  • Haegue Yang, Thread with Fishhook, 1995–96, varnish, thread, and fishhook on chipboard, 10 7/8 × 9 7/8".

    “Haegue Yang: ETA 1994–2018”

    Museum Ludwig, Cologne
    Heinrich-Böll-Platz
    April 18 - August 12

    Curated by Yilmaz Dziewior with Leonie Radine

    The peripatetic Korean-born artist Haegue Yang was awarded this year’s Wolfgang Hahn Prize, whose past recipients include James Lee Byars, Isa Genzken, and Rosemarie Trockel. Yang stages metaphorical conversations between various everyday objects in her installations, which range from the uncannily anthropomorphic to the unyieldingly deadpan.
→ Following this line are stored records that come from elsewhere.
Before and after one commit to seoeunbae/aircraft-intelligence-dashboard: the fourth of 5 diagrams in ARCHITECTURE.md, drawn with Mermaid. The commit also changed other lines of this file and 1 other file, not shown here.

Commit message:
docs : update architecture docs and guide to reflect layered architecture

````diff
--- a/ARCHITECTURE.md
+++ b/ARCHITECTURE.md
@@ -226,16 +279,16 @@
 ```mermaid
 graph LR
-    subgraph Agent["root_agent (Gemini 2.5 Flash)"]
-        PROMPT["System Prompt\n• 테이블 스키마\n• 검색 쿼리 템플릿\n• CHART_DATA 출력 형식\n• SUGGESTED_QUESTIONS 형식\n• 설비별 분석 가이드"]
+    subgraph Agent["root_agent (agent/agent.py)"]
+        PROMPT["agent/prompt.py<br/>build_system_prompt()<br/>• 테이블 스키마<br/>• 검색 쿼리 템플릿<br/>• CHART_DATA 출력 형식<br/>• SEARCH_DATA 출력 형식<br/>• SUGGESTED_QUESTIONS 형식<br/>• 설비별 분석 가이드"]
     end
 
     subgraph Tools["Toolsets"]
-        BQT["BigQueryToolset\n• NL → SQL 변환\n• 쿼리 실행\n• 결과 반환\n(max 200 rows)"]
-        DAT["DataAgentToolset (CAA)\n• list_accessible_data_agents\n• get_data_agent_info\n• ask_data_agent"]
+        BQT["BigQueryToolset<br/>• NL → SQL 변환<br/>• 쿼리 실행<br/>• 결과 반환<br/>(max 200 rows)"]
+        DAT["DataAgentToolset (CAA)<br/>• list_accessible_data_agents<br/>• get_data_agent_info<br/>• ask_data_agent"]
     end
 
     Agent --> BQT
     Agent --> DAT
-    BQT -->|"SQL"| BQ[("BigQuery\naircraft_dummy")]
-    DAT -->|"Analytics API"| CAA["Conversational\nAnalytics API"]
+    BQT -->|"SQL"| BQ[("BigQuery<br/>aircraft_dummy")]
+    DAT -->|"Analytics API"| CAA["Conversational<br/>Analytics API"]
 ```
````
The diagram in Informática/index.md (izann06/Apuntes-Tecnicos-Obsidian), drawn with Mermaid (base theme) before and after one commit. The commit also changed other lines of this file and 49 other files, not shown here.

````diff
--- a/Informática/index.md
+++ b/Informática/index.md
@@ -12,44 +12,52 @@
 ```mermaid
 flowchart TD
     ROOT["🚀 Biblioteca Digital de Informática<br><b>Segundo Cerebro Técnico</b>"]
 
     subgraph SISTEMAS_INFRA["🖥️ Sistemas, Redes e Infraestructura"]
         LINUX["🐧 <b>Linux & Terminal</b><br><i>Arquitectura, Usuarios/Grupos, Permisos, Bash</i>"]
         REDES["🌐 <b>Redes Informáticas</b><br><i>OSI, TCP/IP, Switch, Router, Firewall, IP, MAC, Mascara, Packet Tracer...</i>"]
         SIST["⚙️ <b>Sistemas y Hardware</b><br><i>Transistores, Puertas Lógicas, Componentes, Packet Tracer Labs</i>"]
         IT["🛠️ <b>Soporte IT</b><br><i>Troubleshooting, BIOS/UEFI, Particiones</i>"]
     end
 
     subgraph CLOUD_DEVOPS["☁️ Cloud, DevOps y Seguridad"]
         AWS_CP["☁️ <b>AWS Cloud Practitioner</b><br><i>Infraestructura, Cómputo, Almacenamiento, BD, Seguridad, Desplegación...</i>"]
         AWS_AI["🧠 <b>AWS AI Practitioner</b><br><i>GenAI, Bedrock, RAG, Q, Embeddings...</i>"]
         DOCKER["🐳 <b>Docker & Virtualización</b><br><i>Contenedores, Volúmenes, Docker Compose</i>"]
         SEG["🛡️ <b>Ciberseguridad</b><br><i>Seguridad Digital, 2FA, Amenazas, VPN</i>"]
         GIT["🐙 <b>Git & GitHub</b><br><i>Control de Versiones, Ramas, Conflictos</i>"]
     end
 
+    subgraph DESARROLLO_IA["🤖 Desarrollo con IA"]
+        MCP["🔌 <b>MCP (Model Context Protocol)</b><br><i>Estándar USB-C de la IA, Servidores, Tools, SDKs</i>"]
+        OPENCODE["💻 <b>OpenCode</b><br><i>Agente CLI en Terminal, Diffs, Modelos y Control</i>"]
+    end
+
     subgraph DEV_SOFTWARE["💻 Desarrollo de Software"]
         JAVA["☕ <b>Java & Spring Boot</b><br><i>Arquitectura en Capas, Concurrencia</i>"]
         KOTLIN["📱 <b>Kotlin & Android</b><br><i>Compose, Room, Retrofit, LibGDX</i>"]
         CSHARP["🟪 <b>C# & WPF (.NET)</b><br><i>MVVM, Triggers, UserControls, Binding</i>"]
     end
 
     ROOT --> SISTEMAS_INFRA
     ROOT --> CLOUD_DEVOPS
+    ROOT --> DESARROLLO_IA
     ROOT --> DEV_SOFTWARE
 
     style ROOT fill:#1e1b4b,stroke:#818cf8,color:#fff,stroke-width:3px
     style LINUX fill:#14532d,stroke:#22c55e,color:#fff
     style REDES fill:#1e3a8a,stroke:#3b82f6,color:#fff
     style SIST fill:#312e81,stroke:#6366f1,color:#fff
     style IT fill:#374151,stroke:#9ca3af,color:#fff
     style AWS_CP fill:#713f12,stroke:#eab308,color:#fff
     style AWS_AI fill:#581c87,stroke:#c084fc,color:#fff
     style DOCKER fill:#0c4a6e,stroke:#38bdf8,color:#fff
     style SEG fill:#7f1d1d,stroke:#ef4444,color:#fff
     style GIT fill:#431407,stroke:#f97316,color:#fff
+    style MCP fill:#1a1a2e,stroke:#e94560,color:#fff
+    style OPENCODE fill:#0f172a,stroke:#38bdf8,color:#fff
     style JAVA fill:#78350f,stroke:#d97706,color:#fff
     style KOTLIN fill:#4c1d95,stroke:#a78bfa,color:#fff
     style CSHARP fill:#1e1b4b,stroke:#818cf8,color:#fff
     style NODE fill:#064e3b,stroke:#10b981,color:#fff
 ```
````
Her largest exhibition to date, “ETA 1994–2018,” marks her receipt of the award and features an encyclopedic array of more than a hundred works, including photographs and videos as well as her signature installations. Accompanied by a catalogue raisonné, the show will highlight Yang’s recent baroque constellations as well as her relatively lesser—known early projects, including a set of modestly proportioned wooden panels that calls attention to form as an endlessly generative problem.  

  • James Rosenquist, Hey! Let’s Go for a Ride, 1961, oil on canvas, 34 1/8 × 35 7/8". © VG Bild-Kunst, Bonn.

    “JAMES ROSENQUIST: PAINTING AS IMMERSION”

    Museum Ludwig, Cologne
    Heinrich-Böll-Platz
    November 18 - March 4

    Curated by Stephan Diederich and Yilmaz Dziewior

    Like many Pop artists, James Rosenquist drew on the teeming image world of postwar consumer society. But unlike many of his peers, he appropriated the representational techniques and even the massive scale of one of commercial advertising’s chief forms: the billboard. Juxtaposing body parts, commodities, and sly allusions to art history within his panoramically scaled and surreal canvases, Rosenquist bridged the gap between the epic gestures of Abstract Expressionism and the cool monumentality of Minimalism. This exhibition will highlight the artist’s sustained interest in immersive visual experiences. Featuring never-before- seen preparatory collages along with such environmentally extensive installations as F-111, 1964–65, and The Swimmer in the Econo-mist,1997–98, that utilized reflective materials, the show will consider the physical and affective impact of Rosenquist’s practice.